In a new post on the Covington Digital Health blog, our colleagues discuss a recent amendment to California’s Confidentiality of Medical Information Act (“CMIA”) that expands the scope of the law to cover mental health services that are delivered through digital health solutions and the associated health information generated from these services. Continue Reading California Expands the Scope of the CMIA to Cover Certain Digital Mental Health Services and Information
Tara Carrier advises clients on a variety of health care compliance matters, including fraud and abuse, health information privacy and compliance with HIPAA, promotion and advertising, market access, pricing and reimbursement activities, and other related areas. She routinely advises on regulatory compliance and enforcement risk, commercial transactions, and administrative and legislative policy opportunities.
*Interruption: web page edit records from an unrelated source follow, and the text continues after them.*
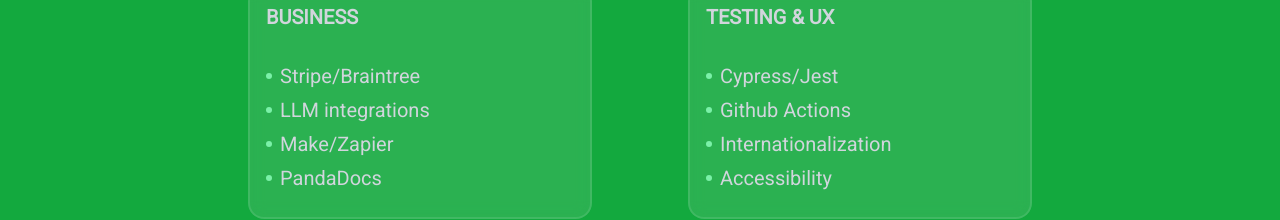
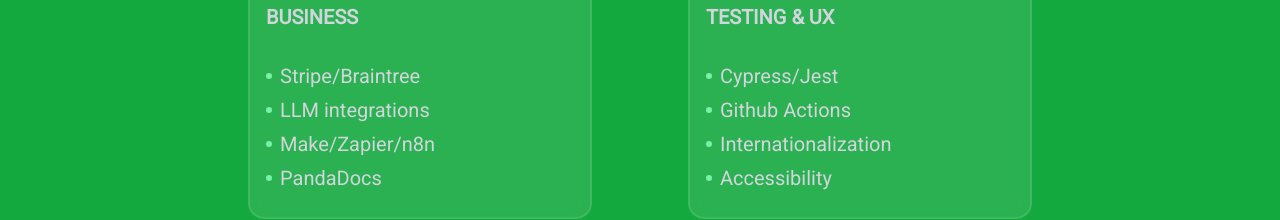
Before and after one commit to justinkahrs/homepage-2025, a Next.js app: page / in a window 1280 px wide. Shown: the part 1463-1683 px from the top of the page. Built offline with nearby package versions, Linux system fonts and the light colour scheme; no server answers; a web font is replaced by a local one.

Commit message:
Update Business skills to include n8n

```diff
--- a/components/Skills.tsx
+++ b/components/Skills.tsx
@@ -14,7 +14,7 @@
   },
   {
     title: "Business",
-    items: ["Stripe/Braintree", "LLM integrations", "Make/Zapier", "PandaDocs"],
+    items: ["Stripe/Braintree", "LLM integrations", "Make/Zapier/n8n", "PandaDocs"],
   },
   {
     title: "Testing & UX",
```
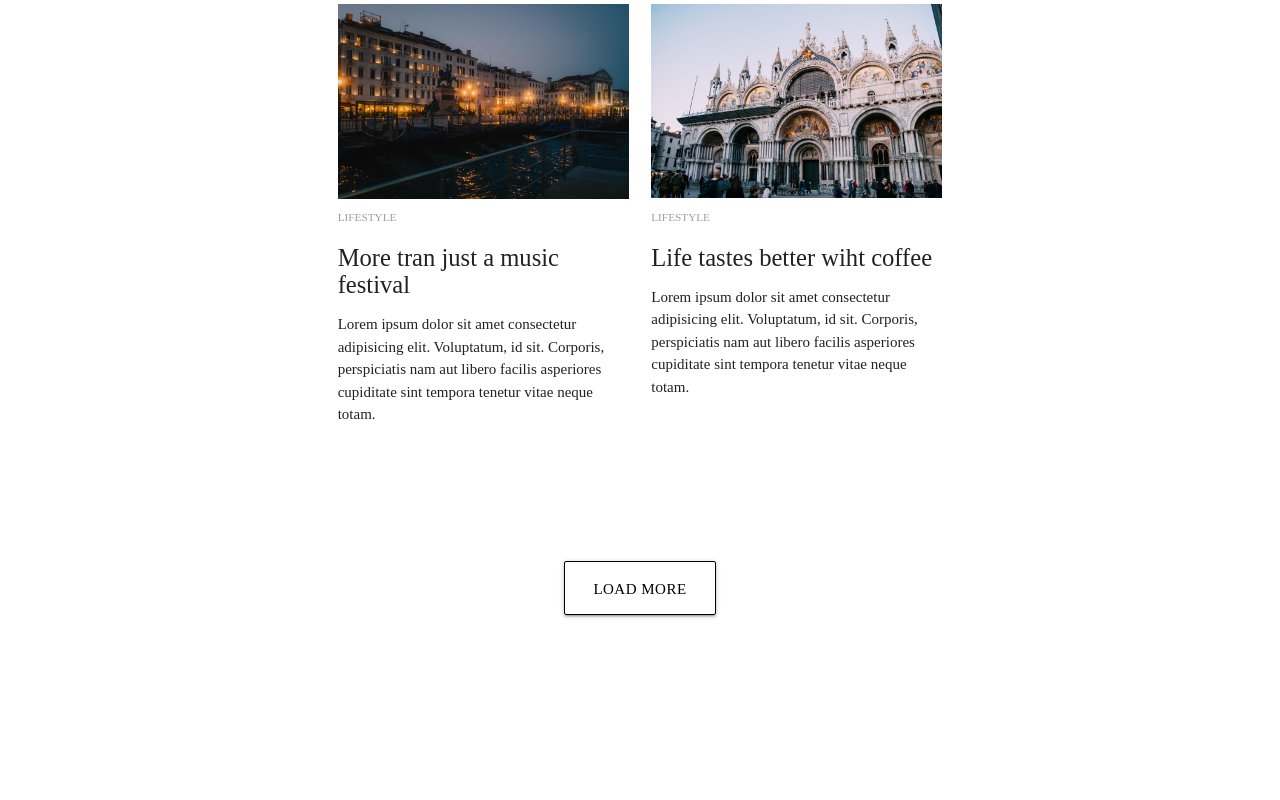
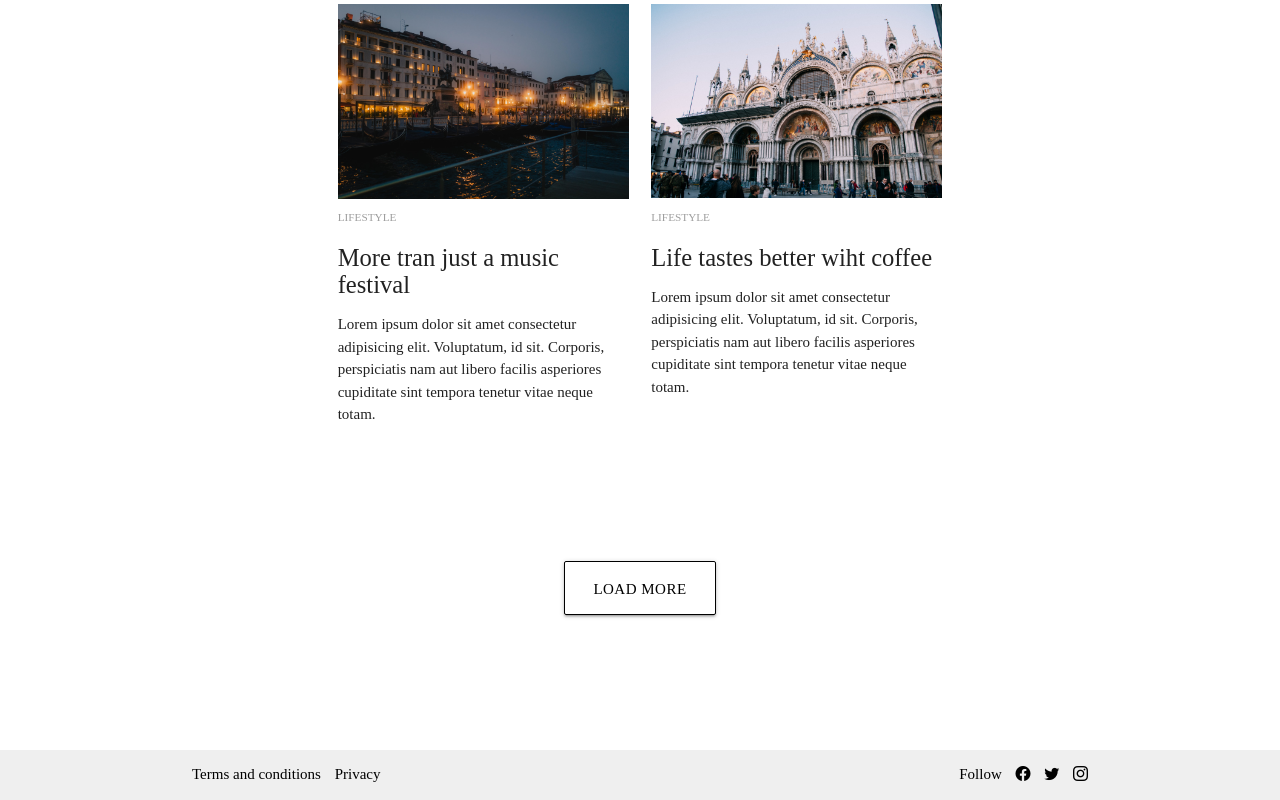
Before and after one commit to igorkozovyj/homework_st, a plain HTML site: page index.html in a window 1280 px wide. Shown: the part 2657-3457 px from the top of the page. Before the commit the page ends 3387 px from the top, so only its background shows below. Drawn offline with nearby package versions, Linux system fonts and the light colour scheme.

Commit message:
Added footer

```diff
--- a/index.html
+++ b/index.html
@@ -8,6 +8,7 @@
     <title>My site</title>
     <link rel="stylesheet" href="./style/style.css">
     <link rel="stylesheet" href="https://cdnjs.cloudflare.com/ajax/libs/materialize/1.0.0/css/materialize.min.css">
+    <link rel="stylesheet" href="https://cdn.jsdelivr.net/npm/bootstrap-icons@1.5.0/font/bootstrap-icons.css">
 </head>
 
 <body>
@@ -118,6 +119,21 @@
         <p class="text-center"><a class="waves-effect waves-light btn-large white black-text">Load more</a></p>
     </div>
     </section>
+    <footer class="page-footer white">
+        <div class="footer-copyright">
+          <div class="container">
+            <a class="black-text" href="#!">Terms and conditions</a>
+            <a class="black-text ml" href="#!">Privacy</a>
+            <div class="right">
+                <a class="black-text" href="#!">Follow</a>
+                <a class="black-text ml" href="#!"><i class="bi bi-facebook"></i></a>
+                <a class="black-text ml" href="#!"><i class="bi bi-twitter"></i></a>
+                <a class="black-text ml" href="#!"><i class="bi bi-instagram"></i></a>
+            </div>
+
+          </div>
+        </div>
+      </footer>
     <script src="https://cdnjs.cloudflare.com/ajax/libs/materialize/1.0.0/js/materialize.min.js"></script>
 </body>
 
--- a/style/style.css
+++ b/style/style.css
@@ -54,3 +54,6 @@ header {
             padding: 0;
         }
 }
+.ml {
+    margin-left: 10px;
+}
```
Tara also has experience counseling clients on investigations and compliance matters, including implementing and operating under HHS OIG Corporate Integrity Agreements.
On September 15, the Federal Trade Commission (“FTC”) adopted, on a 3-2 party-line vote, a policy statement that takes a broad view of which health apps and connected devices are subject to the FTC’s Health Breach Notification Rule (the “Rule”) and what triggers the Rule’s notification requirement.
The Rule was promulgated in 2009 under the Health Information Technology for Economic and Clinical Health (“HITECH”) Act. Under the Rule, vendors of personal health records that are not otherwise regulated under the Health Insurance Portability and Accountability Act (“HIPAA”) are required to notify individuals, the FTC, and, in some cases, the media following a breach involving unsecured identifiable health information. Third-party service providers also are required to notify covered vendors of any breach.
Continue Reading FTC Adopts Policy Statement on Privacy Breaches by Health Apps and Connected Devices
On September 1, the California legislature passed AB 713, a bill that creates a new healthcare-related exemption under the California Consumer Privacy Act of 2018 (“CCPA”). All provisions of the bill will take effect immediately to prevent the CCPA from “negatively impact[ing] certain health-related information and research,” except for the required contractual provisions described below.
Under the new exemption, information is not subject to the CCPA’s obligations if it meets both of the following requirements:
Continue Reading California Legislature Adopts CCPA Exemption for Information Deidentified in Accordance with the HIPAA Privacy Rule
On May 8, 2020, the Federal Trade Commission (“FTC”) issued a notice soliciting public comment regarding whether changes should be made to its Health Breach Notification Rule (the “Rule”). The request for comment is part of a periodic review process “to ensure that [FTC rules] are keeping pace with changes in the economy, technology, and business models.”
The Rule, which first went into effect in 2009, applies only to vendors of personal health records (“PHRs”) and other related entities that are not subject to the Health Insurance Portability and Accountability Act (“HIPAA”). A PHR is an electronic record of individually identifiable health information “that can be drawn from multiple sources and is managed, shared, and controlled by or primarily for the individual.” See 16 C.F.R. § 318.2(d). Under the Rule, PHR vendors and related entities must notify individuals, the FTC, and possibly the media within 60 days after discovering a breach of unsecured personally identifiable health information, or within 10 days if more than 500 individuals are affected by the breach.
Continue Reading FTC to Consider Changes to the Health Breach Notification Rule
This month, the U.S. Department of Health and Human Services (“HHS”) issued guidance waiving enforcement of certain provisions of the Health Insurance Portability and Accountability Act (“HIPAA”) in response to the COVID-19 nationwide public health emergency.
Continue Reading HHS Relaxes Enforcement of Certain HIPAA Provisions Amidst COVID-19 Nationwide Public Health Emergency